My primary research interests are Data Analytics with focus on building large scale analytics platforms and frameworks, and Software Analytics. I have been conducting research and supervising students in analytics over the last several years that involves the capture, storage, sharing, and analysis of large datasets (e.g., agricultural data, genome data, hydrological and environmental data and software repositories) using computational tools, and machine/deep learning technologies. I along with my HQP and collaborators have been working on driving novel analytic techniques, such as computational architectures for analyzing data, high-throughput workflows for analysis and computation of large datasets, computational and statistical methods for analysis, data provenance, and distributed processing of heterogeneous data. As part of software analytics, my research aims to study cost/benefit and risk issues using controlled experiments, user studies, mining software repositories and empirical studies in interactive and collaborative software developments, in order to propose new theories, programming abstractions and concepts, techniques and tools to assist developers in the cost-effective and predictable design, implementation, reengineering, maintenance and evolution of scalable, sustainable and trustworthy software systems.

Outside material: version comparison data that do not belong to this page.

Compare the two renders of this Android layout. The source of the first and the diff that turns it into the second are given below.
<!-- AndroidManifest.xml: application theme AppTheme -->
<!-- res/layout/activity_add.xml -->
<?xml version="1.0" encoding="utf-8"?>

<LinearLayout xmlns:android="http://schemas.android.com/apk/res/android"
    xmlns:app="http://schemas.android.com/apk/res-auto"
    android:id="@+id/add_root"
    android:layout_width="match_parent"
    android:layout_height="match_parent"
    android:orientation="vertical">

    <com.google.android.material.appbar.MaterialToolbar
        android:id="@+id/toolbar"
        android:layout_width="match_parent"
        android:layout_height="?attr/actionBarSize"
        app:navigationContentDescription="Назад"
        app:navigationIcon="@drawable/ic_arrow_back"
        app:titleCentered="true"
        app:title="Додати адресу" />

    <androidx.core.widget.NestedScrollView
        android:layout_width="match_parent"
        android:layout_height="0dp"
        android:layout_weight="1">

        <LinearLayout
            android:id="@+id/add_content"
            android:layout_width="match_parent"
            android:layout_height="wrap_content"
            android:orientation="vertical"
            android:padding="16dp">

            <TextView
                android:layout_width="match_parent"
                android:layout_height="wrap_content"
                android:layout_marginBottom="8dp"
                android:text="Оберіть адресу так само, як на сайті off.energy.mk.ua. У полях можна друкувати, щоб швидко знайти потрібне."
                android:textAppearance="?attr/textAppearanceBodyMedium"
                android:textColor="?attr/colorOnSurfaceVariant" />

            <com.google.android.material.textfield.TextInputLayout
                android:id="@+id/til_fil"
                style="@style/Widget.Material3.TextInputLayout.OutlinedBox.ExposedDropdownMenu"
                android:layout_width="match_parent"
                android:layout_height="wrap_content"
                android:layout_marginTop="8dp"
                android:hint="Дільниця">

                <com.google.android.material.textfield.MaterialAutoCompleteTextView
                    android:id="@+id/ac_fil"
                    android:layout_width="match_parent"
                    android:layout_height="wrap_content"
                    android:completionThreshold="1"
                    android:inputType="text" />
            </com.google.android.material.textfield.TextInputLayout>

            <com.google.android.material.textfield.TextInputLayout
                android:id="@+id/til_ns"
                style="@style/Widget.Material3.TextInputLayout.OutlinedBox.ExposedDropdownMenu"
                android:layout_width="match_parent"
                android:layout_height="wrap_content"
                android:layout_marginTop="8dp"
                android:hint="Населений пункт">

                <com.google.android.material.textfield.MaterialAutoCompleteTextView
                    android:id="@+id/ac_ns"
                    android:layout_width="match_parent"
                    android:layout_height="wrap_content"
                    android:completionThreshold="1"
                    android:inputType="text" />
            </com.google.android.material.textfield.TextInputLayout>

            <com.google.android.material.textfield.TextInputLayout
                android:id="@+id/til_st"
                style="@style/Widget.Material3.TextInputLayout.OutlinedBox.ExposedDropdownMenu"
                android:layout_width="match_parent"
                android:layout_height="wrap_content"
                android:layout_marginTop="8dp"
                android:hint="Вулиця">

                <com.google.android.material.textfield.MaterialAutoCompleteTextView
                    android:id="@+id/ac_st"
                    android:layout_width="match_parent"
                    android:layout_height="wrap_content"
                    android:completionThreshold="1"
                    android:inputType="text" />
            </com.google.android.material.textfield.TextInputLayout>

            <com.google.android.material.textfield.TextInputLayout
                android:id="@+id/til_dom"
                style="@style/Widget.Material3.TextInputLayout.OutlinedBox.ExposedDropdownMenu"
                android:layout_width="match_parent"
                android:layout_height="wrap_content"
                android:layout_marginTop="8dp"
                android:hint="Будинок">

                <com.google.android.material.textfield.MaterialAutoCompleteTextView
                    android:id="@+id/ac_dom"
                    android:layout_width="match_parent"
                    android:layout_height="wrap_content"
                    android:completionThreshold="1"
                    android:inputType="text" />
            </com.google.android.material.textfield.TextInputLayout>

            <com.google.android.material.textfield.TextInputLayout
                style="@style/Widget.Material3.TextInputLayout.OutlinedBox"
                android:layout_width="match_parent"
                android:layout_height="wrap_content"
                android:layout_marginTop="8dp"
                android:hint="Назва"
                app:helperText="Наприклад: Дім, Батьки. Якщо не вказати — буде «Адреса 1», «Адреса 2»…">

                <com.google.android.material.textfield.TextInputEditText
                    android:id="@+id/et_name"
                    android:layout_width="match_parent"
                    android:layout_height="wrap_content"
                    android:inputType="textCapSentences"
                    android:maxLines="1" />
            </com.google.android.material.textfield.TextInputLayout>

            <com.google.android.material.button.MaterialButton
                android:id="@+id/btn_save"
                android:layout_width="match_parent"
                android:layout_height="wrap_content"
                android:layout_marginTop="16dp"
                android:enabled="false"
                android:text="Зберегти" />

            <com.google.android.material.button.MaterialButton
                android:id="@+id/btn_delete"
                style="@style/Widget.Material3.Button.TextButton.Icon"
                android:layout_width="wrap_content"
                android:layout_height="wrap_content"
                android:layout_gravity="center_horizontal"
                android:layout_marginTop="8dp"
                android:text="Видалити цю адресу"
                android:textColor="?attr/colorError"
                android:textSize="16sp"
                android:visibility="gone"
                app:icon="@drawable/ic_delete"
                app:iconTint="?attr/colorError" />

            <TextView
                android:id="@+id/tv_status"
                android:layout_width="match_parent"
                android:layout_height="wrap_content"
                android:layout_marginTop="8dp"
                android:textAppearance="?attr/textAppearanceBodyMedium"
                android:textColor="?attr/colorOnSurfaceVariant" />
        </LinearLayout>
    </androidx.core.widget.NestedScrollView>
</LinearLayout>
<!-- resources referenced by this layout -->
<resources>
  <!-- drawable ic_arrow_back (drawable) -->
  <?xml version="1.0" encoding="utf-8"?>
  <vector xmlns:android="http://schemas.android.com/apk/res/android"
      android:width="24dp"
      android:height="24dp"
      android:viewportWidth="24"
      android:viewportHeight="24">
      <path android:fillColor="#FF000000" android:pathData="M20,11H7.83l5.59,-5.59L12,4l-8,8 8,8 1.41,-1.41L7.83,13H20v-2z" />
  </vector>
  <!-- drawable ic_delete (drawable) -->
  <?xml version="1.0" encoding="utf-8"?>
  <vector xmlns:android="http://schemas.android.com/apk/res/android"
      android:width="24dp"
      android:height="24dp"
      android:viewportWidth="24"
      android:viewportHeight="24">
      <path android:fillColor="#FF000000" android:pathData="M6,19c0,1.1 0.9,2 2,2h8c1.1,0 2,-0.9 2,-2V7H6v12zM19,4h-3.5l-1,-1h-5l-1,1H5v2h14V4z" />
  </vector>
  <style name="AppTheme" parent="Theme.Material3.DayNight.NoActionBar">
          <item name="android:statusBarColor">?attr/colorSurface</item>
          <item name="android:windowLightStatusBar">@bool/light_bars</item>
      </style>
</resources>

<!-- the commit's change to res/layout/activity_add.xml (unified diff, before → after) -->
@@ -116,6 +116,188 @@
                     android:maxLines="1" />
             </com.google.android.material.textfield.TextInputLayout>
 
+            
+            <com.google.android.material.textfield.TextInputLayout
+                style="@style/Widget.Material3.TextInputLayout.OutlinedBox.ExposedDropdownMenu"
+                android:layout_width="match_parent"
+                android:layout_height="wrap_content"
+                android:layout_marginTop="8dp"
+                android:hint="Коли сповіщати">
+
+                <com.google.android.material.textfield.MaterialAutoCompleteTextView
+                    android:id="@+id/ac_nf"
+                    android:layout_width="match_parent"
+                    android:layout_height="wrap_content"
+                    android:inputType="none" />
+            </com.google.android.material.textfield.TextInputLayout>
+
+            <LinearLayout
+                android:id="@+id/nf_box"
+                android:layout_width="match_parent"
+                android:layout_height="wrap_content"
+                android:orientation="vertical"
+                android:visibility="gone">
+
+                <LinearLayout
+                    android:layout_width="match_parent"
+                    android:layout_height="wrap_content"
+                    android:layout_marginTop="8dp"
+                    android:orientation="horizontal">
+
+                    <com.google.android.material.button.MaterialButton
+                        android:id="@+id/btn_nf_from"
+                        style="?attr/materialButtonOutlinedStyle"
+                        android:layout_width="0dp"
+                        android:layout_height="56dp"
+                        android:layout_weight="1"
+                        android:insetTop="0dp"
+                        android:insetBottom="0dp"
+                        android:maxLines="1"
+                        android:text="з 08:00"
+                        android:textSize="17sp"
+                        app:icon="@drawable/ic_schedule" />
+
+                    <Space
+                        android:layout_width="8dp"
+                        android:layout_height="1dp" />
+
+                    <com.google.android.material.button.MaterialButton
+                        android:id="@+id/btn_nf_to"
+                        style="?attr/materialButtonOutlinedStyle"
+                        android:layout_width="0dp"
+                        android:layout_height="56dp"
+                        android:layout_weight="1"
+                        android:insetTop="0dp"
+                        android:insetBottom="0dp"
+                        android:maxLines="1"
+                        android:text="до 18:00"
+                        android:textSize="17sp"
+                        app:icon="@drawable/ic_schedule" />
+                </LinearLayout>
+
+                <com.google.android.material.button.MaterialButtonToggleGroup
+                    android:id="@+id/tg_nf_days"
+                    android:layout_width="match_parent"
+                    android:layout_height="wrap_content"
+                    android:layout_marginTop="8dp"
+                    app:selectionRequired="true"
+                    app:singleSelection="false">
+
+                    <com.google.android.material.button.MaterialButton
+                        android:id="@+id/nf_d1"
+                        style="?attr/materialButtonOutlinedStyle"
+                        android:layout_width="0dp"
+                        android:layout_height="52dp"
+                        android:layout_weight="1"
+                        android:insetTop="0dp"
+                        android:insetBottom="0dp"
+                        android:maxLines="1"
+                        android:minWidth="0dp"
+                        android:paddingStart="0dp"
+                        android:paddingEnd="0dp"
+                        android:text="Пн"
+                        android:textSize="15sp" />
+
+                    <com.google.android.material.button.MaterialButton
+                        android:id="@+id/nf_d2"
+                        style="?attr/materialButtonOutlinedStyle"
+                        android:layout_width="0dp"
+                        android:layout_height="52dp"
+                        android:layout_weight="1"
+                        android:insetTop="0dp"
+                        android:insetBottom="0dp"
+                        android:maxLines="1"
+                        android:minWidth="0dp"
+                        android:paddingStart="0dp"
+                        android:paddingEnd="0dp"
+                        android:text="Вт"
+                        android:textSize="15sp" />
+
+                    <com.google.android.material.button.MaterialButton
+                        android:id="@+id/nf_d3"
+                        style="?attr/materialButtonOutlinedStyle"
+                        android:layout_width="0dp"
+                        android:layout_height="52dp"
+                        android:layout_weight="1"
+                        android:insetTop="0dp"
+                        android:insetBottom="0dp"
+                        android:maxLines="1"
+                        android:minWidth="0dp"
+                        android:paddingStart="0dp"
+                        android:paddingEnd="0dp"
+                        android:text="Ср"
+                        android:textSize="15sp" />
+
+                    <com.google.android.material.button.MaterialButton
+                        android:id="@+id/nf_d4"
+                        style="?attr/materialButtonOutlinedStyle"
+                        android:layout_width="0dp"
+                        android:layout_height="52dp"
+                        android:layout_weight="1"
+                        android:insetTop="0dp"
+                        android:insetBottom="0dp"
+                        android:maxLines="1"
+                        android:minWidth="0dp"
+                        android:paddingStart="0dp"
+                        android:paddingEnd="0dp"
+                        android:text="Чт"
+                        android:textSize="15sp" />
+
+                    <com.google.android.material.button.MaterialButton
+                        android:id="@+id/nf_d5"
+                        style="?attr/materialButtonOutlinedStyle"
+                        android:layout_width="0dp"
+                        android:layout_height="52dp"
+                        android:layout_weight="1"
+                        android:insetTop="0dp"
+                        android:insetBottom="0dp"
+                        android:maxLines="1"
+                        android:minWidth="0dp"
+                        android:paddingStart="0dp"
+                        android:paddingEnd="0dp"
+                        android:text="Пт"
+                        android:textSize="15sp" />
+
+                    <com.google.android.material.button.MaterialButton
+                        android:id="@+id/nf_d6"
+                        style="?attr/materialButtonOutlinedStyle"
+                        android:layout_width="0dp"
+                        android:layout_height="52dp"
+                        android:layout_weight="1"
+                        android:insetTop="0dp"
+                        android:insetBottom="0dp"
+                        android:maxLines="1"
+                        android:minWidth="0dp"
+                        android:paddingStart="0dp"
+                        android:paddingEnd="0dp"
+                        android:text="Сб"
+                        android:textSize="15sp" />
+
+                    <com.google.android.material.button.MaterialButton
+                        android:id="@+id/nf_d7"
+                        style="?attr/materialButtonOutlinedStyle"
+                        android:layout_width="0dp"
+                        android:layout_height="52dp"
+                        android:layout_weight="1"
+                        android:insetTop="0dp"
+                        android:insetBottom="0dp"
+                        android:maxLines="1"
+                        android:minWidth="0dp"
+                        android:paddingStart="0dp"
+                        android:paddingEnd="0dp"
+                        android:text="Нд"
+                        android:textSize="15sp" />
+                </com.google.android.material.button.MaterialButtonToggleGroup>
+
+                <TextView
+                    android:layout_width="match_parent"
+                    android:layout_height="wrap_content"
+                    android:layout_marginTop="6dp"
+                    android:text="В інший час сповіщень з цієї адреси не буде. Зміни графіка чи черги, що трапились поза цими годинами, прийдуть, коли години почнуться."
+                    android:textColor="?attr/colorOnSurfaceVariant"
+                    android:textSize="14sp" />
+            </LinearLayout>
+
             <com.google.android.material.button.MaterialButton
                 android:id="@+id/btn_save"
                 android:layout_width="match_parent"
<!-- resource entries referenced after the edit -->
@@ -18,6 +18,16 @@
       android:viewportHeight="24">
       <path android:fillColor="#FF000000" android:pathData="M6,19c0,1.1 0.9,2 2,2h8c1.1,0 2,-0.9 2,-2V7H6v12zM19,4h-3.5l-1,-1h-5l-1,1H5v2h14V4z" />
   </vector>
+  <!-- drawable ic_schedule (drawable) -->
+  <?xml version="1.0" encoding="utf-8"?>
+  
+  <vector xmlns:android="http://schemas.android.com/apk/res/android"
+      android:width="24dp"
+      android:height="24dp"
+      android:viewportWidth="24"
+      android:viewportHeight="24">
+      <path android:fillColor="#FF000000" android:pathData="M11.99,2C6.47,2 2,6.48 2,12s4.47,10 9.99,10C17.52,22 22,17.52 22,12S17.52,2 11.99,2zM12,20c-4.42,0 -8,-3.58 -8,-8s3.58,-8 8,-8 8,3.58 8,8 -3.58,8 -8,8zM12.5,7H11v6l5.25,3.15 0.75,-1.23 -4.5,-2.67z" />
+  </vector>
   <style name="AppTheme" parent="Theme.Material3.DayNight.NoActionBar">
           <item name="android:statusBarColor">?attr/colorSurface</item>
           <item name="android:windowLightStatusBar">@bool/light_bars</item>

My research is multifaceted in the sense that a part of my research focusses on data analytics to better support multi-disciplinary scientists to handle complex workflows for data-intensive discovery. I aim to provide a user friendly, reliable, collaborative, and scalable computational environment to scientists for modeling, executing, tracking, debugging, and analyzing scientific experiments. This research is driven by my active involvement with two CFREFs projects (Food security and Water Security) over the last several years and my PhD research on collaborative software engineering. The another part of my research focuses on software analytics for developing predictive machine learning models and APIs, and tools that can help developers with different things such as bug inducing commit detection, explainable machine learning, automated release note generation, and human centric source code comprehension. This part of my research is driven by my active involvement with the NSERC CREATE grant on Software Analytics Research (SOAR) and the migration and reverse engineering project of Water Security CFREF over the last several years.
- Consistency Handling in Collaborative Scientiﬁc Workﬂow: One of the main challenges of scientific collaborative system is consistency management – in the face of conﬂicting concurrent operations by the collaborators. The existing research works use locking techniques where a collaborator gets exclusive Write access to a part of the workﬂow to facilitate the consistency management . we o work on efficient locking algorithms that can reduce average waiting time of the collaborators and thus can improve the usability of a collaborative scientific workflow management system.
- ProvMod-Viz: Workflow provenance is important for workflow behavior analysis, data quality measurement, usage pattern mining, fault detection, monitoring, providing user recommendations, resource management and so on. Data intensive workflow systems are never complete without provenance support. We have been developing a workflow programming model that is based on the Python Programming Language, extendable to a broad range of use cases, adaptable to third party tools and offers automated provenance, easy configuration and provenance querying via data visualizations.
- Cross Language Workflow tools recommendation: As workflow management systems include software tools across various programming, languages, we are working on developing a tool that can detect similar software applications written in various programming languages.
- Meta data handling: We have been working on creating a dictionary based website for describing P2IRC-metadata.